_YOUR ASSIGNMENT_
Each entry below must appear in the output exactly as written.

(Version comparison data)
===============

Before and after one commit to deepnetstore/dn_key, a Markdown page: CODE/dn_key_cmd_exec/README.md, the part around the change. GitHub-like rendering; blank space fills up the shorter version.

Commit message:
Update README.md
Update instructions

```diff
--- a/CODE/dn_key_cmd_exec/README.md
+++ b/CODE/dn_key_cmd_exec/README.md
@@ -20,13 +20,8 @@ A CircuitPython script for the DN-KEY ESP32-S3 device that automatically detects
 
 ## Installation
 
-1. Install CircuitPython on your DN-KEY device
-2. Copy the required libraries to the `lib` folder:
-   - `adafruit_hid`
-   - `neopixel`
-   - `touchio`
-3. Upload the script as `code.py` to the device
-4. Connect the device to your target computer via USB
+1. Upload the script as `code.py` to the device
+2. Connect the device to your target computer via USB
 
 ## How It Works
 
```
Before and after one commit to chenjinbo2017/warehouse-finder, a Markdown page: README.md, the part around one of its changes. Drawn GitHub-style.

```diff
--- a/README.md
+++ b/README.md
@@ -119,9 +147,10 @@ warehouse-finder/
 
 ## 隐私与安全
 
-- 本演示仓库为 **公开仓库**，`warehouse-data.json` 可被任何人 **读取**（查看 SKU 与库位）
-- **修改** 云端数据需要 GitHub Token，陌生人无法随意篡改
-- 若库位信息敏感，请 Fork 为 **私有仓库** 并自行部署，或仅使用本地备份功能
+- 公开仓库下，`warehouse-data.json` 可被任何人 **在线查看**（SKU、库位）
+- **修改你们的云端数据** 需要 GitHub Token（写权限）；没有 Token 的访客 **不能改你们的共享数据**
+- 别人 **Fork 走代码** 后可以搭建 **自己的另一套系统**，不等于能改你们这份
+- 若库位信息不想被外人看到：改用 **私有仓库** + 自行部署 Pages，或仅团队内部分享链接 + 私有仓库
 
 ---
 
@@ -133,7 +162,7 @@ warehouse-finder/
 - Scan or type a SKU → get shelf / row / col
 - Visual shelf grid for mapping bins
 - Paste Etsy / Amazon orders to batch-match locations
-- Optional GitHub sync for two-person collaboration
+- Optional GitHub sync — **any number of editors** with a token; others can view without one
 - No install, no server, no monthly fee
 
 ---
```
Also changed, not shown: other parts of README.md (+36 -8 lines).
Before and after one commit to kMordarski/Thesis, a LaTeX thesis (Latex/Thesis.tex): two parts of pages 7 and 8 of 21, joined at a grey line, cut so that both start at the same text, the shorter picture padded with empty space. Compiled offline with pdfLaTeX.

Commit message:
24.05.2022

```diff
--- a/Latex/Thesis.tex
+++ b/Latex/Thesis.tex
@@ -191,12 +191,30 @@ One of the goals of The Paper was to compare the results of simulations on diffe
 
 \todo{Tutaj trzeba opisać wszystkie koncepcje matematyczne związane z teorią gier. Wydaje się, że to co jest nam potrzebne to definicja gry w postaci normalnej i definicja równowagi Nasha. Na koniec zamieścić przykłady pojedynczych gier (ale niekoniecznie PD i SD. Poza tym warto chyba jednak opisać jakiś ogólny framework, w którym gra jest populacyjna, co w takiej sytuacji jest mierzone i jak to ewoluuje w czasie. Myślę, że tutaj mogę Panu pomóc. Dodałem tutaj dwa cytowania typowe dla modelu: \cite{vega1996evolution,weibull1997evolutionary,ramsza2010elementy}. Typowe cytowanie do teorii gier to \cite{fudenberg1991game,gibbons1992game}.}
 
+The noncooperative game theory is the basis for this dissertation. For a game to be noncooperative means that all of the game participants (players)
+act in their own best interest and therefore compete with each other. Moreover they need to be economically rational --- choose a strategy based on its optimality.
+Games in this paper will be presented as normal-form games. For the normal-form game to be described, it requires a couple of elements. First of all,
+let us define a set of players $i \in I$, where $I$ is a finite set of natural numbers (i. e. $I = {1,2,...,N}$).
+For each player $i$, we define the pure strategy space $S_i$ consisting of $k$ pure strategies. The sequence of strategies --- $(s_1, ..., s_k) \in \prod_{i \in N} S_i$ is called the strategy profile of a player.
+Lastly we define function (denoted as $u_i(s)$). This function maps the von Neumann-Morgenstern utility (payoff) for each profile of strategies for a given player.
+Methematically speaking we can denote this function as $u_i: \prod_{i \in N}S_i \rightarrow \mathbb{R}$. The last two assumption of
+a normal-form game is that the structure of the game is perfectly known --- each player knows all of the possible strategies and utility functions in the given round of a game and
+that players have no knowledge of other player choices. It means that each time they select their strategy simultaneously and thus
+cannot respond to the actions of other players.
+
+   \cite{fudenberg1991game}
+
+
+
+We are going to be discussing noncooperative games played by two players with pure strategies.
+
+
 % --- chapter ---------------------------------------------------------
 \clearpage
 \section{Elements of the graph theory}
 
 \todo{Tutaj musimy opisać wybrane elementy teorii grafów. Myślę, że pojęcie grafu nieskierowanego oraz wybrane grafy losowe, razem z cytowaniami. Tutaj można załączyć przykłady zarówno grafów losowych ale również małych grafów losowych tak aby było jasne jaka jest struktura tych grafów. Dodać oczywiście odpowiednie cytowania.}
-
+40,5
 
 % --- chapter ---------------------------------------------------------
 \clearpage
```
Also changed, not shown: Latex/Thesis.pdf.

===============

_EXPECTED ANSWER_
Before and after one commit to deepnetstore/dn_key, a Markdown page: CODE/dn_key_cmd_exec/README.md, the part around the change. GitHub-like rendering; blank space fills up the shorter version.

Commit message:
Update README.md
Update instructions

```diff
--- a/CODE/dn_key_cmd_exec/README.md
+++ b/CODE/dn_key_cmd_exec/README.md
@@ -20,13 +20,8 @@ A CircuitPython script for the DN-KEY ESP32-S3 device that automatically detects
 
 ## Installation
 
-1. Install CircuitPython on your DN-KEY device
-2. Copy the required libraries to the `lib` folder:
-   - `adafruit_hid`
-   - `neopixel`
-   - `touchio`
-3. Upload the script as `code.py` to the device
-4. Connect the device to your target computer via USB
+1. Upload the script as `code.py` to the device
+2. Connect the device to your target computer via USB
 
 ## How It Works
 
```
Before and after one commit to chenjinbo2017/warehouse-finder, a Markdown page: README.md, the part around one of its changes. Drawn GitHub-style.

```diff
--- a/README.md
+++ b/README.md
@@ -119,9 +147,10 @@ warehouse-finder/
 
 ## 隐私与安全
 
-- 本演示仓库为 **公开仓库**，`warehouse-data.json` 可被任何人 **读取**（查看 SKU 与库位）
-- **修改** 云端数据需要 GitHub Token，陌生人无法随意篡改
-- 若库位信息敏感，请 Fork 为 **私有仓库** 并自行部署，或仅使用本地备份功能
+- 公开仓库下，`warehouse-data.json` 可被任何人 **在线查看**（SKU、库位）
+- **修改你们的云端数据** 需要 GitHub Token（写权限）；没有 Token 的访客 **不能改你们的共享数据**
+- 别人 **Fork 走代码** 后可以搭建 **自己的另一套系统**，不等于能改你们这份
+- 若库位信息不想被外人看到：改用 **私有仓库** + 自行部署 Pages，或仅团队内部分享链接 + 私有仓库
 
 ---
 
@@ -133,7 +162,7 @@ warehouse-finder/
 - Scan or type a SKU → get shelf / row / col
 - Visual shelf grid for mapping bins
 - Paste Etsy / Amazon orders to batch-match locations
-- Optional GitHub sync for two-person collaboration
+- Optional GitHub sync — **any number of editors** with a token; others can view without one
 - No install, no server, no monthly fee
 
 ---
```
Also changed, not shown: other parts of README.md (+36 -8 lines).
Before and after one commit to kMordarski/Thesis, a LaTeX thesis (Latex/Thesis.tex): two parts of pages 7 and 8 of 21, joined at a grey line, cut so that both start at the same text, the shorter picture padded with empty space. Compiled offline with pdfLaTeX.

Commit message:
24.05.2022

```diff
--- a/Latex/Thesis.tex
+++ b/Latex/Thesis.tex
@@ -191,12 +191,30 @@ One of the goals of The Paper was to compare the results of simulations on diffe
 
 \todo{Tutaj trzeba opisać wszystkie koncepcje matematyczne związane z teorią gier. Wydaje się, że to co jest nam potrzebne to definicja gry w postaci normalnej i definicja równowagi Nasha. Na koniec zamieścić przykłady pojedynczych gier (ale niekoniecznie PD i SD. Poza tym warto chyba jednak opisać jakiś ogólny framework, w którym gra jest populacyjna, co w takiej sytuacji jest mierzone i jak to ewoluuje w czasie. Myślę, że tutaj mogę Panu pomóc. Dodałem tutaj dwa cytowania typowe dla modelu: \cite{vega1996evolution,weibull1997evolutionary,ramsza2010elementy}. Typowe cytowanie do teorii gier to \cite{fudenberg1991game,gibbons1992game}.}
 
+The noncooperative game theory is the basis for this dissertation. For a game to be noncooperative means that all of the game participants (players)
+act in their own best interest and therefore compete with each other. Moreover they need to be economically rational --- choose a strategy based on its optimality.
+Games in this paper will be presented as normal-form games. For the normal-form game to be described, it requires a couple of elements. First of all,
+let us define a set of players $i \in I$, where $I$ is a finite set of natural numbers (i. e. $I = {1,2,...,N}$).
+For each player $i$, we define the pure strategy space $S_i$ consisting of $k$ pure strategies. The sequence of strategies --- $(s_1, ..., s_k) \in \prod_{i \in N} S_i$ is called the strategy profile of a player.
+Lastly we define function (denoted as $u_i(s)$). This function maps the von Neumann-Morgenstern utility (payoff) for each profile of strategies for a given player.
+Methematically speaking we can denote this function as $u_i: \prod_{i \in N}S_i \rightarrow \mathbb{R}$. The last two assumption of
+a normal-form game is that the structure of the game is perfectly known --- each player knows all of the possible strategies and utility functions in the given round of a game and
+that players have no knowledge of other player choices. It means that each time they select their strategy simultaneously and thus
+cannot respond to the actions of other players.
+
+   \cite{fudenberg1991game}
+
+
+
+We are going to be discussing noncooperative games played by two players with pure strategies.
+
+
 % --- chapter ---------------------------------------------------------
 \clearpage
 \section{Elements of the graph theory}
 
 \todo{Tutaj musimy opisać wybrane elementy teorii grafów. Myślę, że pojęcie grafu nieskierowanego oraz wybrane grafy losowe, razem z cytowaniami. Tutaj można załączyć przykłady zarówno grafów losowych ale również małych grafów losowych tak aby było jasne jaka jest struktura tych grafów. Dodać oczywiście odpowiednie cytowania.}
-
+40,5
 
 % --- chapter ---------------------------------------------------------
 \clearpage
```
Also changed, not shown: Latex/Thesis.pdf.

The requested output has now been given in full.